* [What is required]
Please go through the records below and return every line holding the word "snapshot".

* [Dataset]
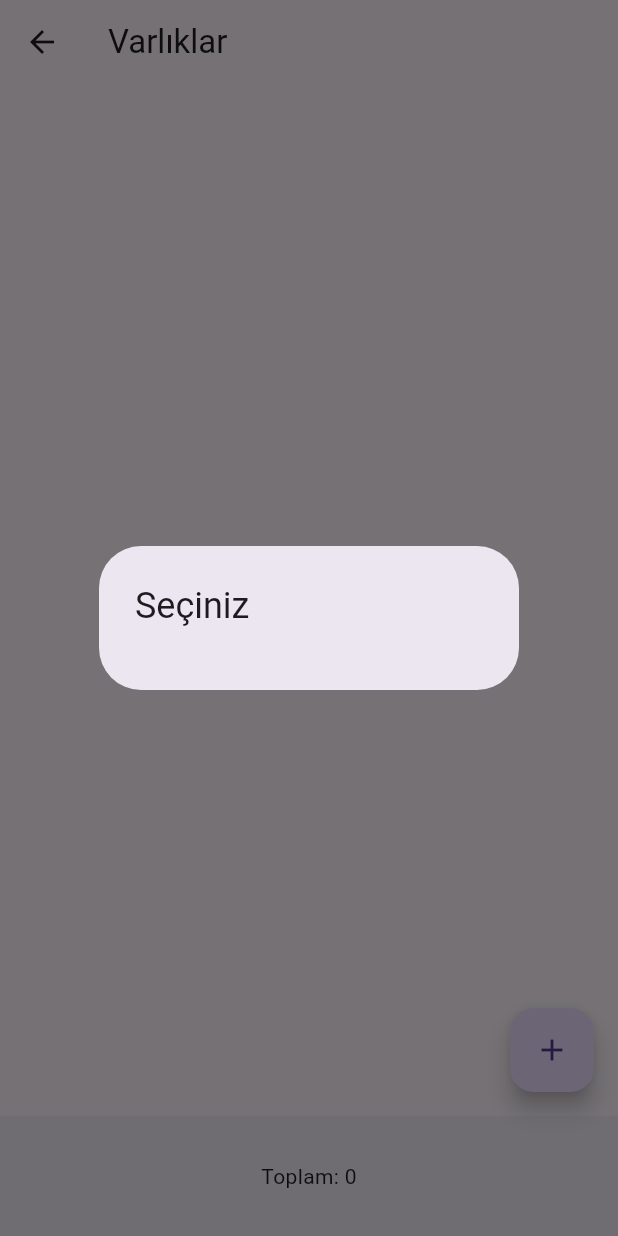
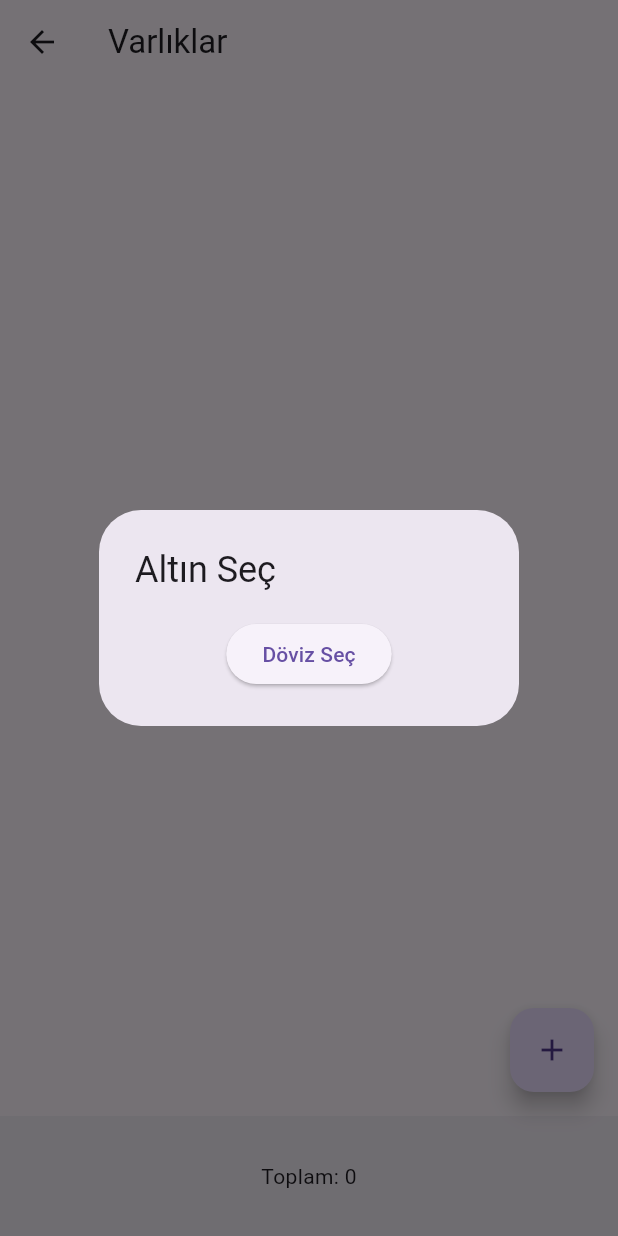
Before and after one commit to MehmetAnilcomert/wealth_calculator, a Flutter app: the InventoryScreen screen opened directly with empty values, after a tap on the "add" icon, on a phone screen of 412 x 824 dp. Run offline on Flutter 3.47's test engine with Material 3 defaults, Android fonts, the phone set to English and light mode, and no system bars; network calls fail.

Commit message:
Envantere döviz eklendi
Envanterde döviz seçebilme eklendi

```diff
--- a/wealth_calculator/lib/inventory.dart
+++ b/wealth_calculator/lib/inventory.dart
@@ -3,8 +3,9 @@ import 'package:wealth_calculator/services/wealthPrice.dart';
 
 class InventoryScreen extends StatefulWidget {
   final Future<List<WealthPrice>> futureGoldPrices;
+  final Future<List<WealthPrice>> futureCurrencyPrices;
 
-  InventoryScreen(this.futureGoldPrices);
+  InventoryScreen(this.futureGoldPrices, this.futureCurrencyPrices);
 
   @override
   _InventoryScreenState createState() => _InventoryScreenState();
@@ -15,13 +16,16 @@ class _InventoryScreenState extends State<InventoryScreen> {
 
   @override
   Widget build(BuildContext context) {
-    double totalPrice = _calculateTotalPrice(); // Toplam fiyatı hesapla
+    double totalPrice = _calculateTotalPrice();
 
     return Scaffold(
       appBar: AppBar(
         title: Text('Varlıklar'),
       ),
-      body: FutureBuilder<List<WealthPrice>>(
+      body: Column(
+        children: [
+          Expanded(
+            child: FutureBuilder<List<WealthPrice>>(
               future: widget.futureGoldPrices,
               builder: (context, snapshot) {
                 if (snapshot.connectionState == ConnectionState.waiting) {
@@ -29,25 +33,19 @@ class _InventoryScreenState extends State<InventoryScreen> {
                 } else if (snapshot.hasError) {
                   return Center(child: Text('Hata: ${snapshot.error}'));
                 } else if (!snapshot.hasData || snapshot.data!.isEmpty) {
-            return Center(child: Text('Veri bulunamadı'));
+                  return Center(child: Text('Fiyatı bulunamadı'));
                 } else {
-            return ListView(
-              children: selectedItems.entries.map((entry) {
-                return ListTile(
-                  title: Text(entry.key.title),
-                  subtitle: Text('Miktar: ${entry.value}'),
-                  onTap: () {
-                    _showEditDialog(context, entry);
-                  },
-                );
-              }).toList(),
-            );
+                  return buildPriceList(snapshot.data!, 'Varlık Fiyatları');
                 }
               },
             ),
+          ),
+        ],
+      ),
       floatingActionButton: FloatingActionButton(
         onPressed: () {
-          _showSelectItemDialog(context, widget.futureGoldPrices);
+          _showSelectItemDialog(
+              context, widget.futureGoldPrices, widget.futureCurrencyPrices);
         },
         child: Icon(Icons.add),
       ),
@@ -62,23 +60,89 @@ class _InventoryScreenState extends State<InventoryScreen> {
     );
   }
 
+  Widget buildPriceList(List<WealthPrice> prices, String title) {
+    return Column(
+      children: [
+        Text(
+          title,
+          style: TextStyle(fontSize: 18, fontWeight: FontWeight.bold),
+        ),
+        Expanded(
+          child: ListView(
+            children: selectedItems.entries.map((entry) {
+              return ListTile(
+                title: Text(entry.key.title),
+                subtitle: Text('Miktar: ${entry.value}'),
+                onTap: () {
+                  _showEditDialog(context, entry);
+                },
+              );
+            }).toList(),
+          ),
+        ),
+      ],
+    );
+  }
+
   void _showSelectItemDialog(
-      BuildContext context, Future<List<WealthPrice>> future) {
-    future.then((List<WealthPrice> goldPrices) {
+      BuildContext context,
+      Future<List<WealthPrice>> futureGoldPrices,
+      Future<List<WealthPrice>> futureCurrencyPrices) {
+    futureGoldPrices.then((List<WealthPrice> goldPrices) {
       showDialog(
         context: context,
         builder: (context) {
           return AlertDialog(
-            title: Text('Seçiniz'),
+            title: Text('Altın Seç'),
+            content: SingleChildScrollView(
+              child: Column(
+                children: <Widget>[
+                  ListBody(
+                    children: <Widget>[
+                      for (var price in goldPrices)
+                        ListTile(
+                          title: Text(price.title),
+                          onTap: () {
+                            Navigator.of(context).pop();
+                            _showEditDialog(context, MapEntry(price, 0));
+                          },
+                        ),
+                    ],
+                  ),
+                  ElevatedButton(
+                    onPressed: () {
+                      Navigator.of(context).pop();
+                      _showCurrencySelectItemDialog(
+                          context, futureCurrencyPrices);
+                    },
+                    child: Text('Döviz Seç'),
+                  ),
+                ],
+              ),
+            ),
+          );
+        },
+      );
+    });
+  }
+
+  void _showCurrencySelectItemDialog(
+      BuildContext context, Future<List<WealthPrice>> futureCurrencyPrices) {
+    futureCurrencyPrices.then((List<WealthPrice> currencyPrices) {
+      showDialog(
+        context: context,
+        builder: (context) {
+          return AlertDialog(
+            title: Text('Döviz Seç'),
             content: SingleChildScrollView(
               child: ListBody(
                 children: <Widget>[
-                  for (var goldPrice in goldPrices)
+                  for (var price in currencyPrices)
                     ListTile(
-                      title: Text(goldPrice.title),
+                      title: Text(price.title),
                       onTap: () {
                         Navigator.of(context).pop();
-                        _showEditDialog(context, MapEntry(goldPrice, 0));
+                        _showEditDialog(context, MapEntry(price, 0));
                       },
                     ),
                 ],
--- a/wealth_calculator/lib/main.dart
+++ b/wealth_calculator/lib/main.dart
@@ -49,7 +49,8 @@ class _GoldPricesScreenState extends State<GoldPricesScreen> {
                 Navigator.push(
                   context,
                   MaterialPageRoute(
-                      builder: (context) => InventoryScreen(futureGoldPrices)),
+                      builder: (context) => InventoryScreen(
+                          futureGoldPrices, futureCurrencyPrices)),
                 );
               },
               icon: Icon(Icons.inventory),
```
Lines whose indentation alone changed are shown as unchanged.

* [Exercise output]
               builder: (context, snapshot) {
                 if (snapshot.connectionState == ConnectionState.waiting) {
                 } else if (snapshot.hasError) {
                   return Center(child: Text('Hata: ${snapshot.error}'));
                 } else if (!snapshot.hasData || snapshot.data!.isEmpty) {
+                  return buildPriceList(snapshot.data!, 'Varlık Fiyatları');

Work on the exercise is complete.